The witness of Dorothy Day was in truth a light shining in the darkness to counteract the unthinking nationalism and militarism to which the U.S. Church all too often acquiesced. Dorothy’s nonviolent and pacifist positions were gospel-based and also drew on neglected Church teaching.
“As Pope John [XXIII] told the pilgrimage of women, Mothers for Peace, the seventy-five of us who went over to Rome to thank him for his encyclical Pacem in Terris, just the month before his death, ‘the beginnings of peace are in your own hearts, in your own families, schoolrooms, offices, parishes, and neighborhoods.’ It is working from the ground up, from the poverty of the stable, in work as at Nazareth, and also in going from town to town, as in the public life of Jesus two thousand years ago.
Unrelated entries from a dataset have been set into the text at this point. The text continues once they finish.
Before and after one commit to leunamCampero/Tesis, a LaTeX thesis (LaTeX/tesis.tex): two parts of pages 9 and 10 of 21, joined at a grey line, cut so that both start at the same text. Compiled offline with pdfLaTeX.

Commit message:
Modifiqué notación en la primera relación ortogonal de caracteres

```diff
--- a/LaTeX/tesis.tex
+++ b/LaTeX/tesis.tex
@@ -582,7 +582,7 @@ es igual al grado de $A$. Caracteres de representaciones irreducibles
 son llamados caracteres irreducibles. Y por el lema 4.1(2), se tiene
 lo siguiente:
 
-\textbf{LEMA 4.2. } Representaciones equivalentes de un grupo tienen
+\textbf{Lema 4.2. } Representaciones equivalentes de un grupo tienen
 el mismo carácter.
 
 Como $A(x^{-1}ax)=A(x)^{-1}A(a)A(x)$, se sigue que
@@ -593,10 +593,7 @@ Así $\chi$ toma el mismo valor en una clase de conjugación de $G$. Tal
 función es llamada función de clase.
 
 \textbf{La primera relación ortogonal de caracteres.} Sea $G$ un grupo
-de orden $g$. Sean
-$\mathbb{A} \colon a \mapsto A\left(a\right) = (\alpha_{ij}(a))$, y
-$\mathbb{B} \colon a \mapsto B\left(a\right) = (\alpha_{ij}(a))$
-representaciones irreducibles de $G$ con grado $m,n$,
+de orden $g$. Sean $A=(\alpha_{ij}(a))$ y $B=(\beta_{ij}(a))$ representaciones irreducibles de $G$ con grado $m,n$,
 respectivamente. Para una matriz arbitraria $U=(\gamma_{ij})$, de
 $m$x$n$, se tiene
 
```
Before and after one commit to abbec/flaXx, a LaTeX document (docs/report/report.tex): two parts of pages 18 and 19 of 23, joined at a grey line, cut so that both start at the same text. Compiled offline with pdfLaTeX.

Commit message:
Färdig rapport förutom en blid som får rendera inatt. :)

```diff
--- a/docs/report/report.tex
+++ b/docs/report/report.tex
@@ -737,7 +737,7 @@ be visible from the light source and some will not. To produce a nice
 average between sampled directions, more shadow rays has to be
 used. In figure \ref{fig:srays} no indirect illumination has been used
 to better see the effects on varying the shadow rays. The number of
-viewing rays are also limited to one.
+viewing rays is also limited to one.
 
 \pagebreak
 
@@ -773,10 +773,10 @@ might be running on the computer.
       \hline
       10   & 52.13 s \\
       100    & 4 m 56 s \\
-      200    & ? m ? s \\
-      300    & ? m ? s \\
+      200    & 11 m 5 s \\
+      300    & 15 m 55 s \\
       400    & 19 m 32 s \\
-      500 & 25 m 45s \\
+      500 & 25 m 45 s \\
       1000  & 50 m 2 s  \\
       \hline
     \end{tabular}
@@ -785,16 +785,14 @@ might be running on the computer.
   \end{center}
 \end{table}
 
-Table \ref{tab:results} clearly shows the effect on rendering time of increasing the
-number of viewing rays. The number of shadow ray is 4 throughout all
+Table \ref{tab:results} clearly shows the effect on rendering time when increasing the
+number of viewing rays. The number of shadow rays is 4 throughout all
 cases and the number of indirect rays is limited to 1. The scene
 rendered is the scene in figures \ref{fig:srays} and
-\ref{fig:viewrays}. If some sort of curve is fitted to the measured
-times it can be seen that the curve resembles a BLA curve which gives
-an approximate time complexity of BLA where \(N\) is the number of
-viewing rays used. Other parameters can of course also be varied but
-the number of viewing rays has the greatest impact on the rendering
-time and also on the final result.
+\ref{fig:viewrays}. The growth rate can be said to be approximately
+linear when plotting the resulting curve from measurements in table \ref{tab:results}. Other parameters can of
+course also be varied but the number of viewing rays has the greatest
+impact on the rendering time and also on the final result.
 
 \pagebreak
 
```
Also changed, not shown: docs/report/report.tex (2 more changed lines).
And since a thousand years are as one day, and Christianity is but two days old, let us take heart and start now.” –Dorothy Day, “On Pilgrimage,” The Catholic Worker, December 1968.
Servant of God Dorothy Day, intercede for us; pray that we grow in courage and faith to follow our own path to holiness.
As we pray for peace and peacemakers, let us take to heart the words of Jesus, “Blessed are the peacemakers, for they will be called children of God.” Let us pray that we, like Dorothy Day, recognize in our calling as Christians the call to be peacemakers in our most basic interactions with others and in our national and international relations.